Robert Mugabe. Picture: Reuters/Philimon Bulawayo/File Photo

Harare - A Zimbabwe parliament committee has summoned former president Robert Mugabe to give evidence on May 9 over diamond corruption costing billions of dollars, underlining his fall from power after 37 years of autocratic rule.

Mugabe, now 94, ruled Zimbabwe from 1980 until he was ousted last year after the military took over briefly and his once-loyal ZANU-PF party turned against him.

"We have set May 9 as the date on which he will give evidence," Temba Mliswa, the chairman of the mines and energy parliament committee, told Friday's state-owned Herald newspaper.

"We met today (Thursday) as a committee and resolved that we invite the former president Mr Mugabe to our committee to explain the disappearance of $15 billion worth of diamonds," said Mliswa, an independent MP.

The lawmakers plan to question Mugabe over his 2016 claim that the country had lost $15 billion (12 billion euros at current rates) due to corruption and foreign exploitation in the diamond sector.

It was unclear whether Mugabe, who is in frail health, would agree to appear before the committee or make moves to avoid a potential grilling.

- Lucrative diamond mines -

"Parliament is playing its oversight role," Thabitha Khumalo, spokeswoman for the MDC opposition party, told AFP. "We hope that they release the results of their findings."

Mugabe -- whose own regime was accused of siphoning off diamond profits -- has described his ousting as a coup.

He was replaced by his former deputy, Emmerson Mnangagwa, a veteran loyalist in the ZANU-PF party who was backed by senior military officers.

Mugabe, who has not been seen in public since his fall, exercised ruthless control over parliament, security forces and the country's mineral resources for decades.

The parliamentary committee has already summoned former ministers, ex-police chiefs and heads of several government department.

Zimbabwe discovered alluvial diamonds in Chiadzwa, in the east of the country, over 10 years ago, and rights groups have accused security forces of using brutal methods to control the scattered deposits.

Over 200 people were killed during operations to remove illegal panners from the area, rights groups say.
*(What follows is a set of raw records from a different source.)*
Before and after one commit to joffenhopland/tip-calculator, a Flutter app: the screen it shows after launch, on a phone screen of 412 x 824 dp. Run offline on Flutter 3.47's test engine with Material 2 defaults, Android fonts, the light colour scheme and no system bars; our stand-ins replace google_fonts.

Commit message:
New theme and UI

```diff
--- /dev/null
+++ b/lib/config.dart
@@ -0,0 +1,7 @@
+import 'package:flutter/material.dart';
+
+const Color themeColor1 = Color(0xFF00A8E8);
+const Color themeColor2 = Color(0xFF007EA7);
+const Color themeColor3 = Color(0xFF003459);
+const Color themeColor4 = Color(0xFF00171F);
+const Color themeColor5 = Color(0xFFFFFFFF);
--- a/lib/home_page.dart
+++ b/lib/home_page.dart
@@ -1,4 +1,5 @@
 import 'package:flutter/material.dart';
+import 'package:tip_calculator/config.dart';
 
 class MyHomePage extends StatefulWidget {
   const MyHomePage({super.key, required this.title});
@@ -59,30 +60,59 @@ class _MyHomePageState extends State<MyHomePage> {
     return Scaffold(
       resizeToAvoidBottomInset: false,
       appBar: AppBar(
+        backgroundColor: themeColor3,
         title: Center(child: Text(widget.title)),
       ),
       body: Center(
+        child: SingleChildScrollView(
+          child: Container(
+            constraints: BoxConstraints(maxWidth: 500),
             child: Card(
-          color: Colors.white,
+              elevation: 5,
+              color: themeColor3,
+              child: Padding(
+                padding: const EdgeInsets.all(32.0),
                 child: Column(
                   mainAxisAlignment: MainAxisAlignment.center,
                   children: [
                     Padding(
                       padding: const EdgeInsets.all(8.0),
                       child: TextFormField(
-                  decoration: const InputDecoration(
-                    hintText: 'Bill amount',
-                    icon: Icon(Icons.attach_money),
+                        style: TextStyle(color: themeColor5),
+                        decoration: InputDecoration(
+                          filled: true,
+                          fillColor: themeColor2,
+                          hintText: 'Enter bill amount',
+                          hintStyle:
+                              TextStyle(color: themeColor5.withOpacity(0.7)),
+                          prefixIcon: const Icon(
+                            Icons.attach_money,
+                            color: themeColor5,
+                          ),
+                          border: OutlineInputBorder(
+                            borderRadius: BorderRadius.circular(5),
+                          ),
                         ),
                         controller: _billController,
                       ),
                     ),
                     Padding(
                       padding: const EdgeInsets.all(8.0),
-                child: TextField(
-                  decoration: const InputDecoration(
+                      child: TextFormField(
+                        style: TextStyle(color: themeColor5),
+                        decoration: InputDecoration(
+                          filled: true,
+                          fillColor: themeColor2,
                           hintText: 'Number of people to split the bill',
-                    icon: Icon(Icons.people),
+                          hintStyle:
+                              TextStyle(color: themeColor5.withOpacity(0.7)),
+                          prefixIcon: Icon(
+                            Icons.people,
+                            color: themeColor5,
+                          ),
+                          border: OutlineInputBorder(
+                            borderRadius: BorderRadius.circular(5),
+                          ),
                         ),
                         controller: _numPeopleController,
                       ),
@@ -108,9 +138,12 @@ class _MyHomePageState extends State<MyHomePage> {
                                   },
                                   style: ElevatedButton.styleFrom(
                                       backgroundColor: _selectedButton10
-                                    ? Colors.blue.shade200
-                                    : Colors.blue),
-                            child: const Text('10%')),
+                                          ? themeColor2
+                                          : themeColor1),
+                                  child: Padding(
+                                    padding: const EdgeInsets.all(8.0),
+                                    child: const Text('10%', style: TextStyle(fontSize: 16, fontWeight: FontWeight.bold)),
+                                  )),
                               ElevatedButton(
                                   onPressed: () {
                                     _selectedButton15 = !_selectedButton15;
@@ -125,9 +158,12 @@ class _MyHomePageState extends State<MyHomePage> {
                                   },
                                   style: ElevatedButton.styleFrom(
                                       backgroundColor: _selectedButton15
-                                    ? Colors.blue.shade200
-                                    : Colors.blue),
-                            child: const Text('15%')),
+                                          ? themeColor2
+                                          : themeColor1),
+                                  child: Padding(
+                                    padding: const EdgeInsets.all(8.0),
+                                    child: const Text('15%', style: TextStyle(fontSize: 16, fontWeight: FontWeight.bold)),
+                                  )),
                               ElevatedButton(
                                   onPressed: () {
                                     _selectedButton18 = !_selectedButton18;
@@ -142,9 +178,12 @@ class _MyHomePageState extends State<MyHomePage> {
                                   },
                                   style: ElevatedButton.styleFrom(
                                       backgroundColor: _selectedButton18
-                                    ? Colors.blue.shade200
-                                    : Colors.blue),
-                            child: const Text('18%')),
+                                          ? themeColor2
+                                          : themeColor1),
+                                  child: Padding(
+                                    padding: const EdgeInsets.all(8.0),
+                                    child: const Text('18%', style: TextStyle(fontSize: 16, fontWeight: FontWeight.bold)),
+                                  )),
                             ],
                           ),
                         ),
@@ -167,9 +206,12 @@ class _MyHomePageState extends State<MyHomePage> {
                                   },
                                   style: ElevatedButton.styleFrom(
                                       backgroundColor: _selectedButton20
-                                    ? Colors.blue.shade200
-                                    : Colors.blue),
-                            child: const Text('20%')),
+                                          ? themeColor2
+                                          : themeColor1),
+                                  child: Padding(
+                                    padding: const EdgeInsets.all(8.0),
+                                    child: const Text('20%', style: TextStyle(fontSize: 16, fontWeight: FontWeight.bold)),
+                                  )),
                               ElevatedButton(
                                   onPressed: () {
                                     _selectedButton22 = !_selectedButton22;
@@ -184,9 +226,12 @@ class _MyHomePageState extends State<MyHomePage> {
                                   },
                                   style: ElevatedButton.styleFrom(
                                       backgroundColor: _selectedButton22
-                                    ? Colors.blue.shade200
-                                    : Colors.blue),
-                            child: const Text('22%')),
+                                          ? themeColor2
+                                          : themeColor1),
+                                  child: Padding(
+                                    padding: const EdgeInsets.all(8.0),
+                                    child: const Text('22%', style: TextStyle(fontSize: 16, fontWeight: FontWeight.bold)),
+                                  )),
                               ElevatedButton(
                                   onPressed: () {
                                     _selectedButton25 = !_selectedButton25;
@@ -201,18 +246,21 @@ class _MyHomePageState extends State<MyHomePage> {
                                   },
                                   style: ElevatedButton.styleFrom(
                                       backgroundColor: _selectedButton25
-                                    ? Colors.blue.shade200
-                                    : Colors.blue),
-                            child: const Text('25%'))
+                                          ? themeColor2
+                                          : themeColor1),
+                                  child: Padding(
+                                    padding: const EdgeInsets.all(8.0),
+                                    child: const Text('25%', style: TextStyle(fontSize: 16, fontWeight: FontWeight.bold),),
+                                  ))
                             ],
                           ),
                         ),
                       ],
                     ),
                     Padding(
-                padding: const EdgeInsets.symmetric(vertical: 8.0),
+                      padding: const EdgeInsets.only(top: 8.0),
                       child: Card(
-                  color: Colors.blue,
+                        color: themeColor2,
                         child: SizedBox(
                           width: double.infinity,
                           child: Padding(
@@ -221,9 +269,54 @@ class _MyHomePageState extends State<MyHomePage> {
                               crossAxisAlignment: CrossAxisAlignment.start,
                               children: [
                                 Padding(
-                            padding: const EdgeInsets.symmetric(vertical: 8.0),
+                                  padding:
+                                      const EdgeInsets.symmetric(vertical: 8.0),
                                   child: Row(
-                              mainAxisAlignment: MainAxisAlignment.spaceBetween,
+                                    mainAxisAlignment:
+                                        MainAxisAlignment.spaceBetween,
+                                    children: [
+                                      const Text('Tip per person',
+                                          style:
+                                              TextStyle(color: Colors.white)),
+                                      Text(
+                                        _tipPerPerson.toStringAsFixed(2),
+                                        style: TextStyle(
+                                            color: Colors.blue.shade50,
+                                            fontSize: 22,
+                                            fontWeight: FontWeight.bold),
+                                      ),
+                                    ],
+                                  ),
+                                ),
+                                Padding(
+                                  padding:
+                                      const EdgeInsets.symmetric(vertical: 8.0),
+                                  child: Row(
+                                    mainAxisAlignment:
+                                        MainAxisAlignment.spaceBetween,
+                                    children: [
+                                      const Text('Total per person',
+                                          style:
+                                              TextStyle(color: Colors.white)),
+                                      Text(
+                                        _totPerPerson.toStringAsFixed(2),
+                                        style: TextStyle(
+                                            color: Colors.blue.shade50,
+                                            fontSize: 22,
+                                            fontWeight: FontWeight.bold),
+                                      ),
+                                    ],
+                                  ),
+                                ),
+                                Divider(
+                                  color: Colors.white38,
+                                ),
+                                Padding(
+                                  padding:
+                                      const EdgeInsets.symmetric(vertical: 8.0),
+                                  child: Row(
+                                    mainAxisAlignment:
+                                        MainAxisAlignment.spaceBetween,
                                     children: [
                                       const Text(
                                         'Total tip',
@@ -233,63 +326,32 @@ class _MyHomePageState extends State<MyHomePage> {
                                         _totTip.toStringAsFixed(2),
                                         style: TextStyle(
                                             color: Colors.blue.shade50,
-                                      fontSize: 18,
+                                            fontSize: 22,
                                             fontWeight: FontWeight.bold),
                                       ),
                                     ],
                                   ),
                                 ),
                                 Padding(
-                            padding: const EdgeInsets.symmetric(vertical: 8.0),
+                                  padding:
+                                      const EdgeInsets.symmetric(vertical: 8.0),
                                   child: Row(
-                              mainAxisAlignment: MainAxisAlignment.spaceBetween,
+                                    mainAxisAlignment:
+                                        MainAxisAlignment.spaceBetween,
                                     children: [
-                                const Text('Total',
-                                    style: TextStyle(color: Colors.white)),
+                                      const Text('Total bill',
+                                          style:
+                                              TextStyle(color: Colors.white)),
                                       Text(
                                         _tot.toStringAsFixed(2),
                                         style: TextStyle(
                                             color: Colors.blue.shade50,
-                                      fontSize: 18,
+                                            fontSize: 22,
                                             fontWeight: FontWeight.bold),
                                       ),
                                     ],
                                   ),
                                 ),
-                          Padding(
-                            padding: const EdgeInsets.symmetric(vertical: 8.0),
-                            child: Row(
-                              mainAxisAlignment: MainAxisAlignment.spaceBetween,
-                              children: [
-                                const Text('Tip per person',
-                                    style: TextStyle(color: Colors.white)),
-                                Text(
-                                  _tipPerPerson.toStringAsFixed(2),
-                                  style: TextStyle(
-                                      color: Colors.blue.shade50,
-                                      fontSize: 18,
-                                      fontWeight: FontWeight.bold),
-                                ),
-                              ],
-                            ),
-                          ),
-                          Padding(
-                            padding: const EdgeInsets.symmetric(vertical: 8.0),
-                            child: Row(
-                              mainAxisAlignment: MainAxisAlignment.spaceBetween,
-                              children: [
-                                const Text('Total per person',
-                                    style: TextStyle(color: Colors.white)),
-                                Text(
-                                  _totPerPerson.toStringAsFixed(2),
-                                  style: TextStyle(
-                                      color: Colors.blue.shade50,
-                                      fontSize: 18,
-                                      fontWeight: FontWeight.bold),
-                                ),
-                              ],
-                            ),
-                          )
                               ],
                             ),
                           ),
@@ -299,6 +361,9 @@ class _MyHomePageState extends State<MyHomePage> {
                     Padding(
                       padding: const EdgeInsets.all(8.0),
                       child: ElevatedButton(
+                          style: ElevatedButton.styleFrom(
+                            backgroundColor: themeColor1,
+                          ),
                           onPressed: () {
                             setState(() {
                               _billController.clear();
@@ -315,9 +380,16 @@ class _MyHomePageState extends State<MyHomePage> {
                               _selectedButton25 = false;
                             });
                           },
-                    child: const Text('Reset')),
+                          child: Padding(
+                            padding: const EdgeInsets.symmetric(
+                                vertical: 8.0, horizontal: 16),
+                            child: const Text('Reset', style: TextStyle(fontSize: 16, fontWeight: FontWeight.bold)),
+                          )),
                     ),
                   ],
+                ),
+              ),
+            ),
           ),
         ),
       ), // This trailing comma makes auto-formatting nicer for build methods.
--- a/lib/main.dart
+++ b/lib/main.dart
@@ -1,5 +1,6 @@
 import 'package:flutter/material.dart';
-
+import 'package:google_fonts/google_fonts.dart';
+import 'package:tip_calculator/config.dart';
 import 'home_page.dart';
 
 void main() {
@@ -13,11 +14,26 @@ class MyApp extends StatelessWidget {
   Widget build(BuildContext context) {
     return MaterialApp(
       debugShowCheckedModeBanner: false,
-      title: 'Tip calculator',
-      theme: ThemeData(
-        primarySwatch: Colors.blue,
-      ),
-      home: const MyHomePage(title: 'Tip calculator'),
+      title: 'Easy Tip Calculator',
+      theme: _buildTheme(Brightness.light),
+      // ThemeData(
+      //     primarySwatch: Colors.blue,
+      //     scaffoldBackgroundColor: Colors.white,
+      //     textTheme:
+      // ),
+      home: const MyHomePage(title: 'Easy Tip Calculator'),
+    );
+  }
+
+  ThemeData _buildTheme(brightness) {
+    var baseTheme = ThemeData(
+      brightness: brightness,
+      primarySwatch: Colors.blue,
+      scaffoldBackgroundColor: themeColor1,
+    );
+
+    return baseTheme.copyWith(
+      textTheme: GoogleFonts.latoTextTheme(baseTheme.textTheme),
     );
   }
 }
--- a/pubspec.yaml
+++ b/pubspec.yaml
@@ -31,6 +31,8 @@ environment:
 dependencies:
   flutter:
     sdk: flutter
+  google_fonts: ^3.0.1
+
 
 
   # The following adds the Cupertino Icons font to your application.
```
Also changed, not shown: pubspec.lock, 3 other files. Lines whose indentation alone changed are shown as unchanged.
Amid allegations of massive looting, Zimbabwe allowed several diamond companies companies to mine the area -- most of them as joint ventures between the government and Chinese firms.

Zimbabwe is due to hold elections in July or August, the first since Mugabe was unseated, with the ZANU-PF widely predicted to retain power.

Mnangagwa has vowed to hold a fair vote, and to tackle graft as he tries to revive the shattered economy by attracting foreign investment and re-building many international ties cut under Mugabe's regime.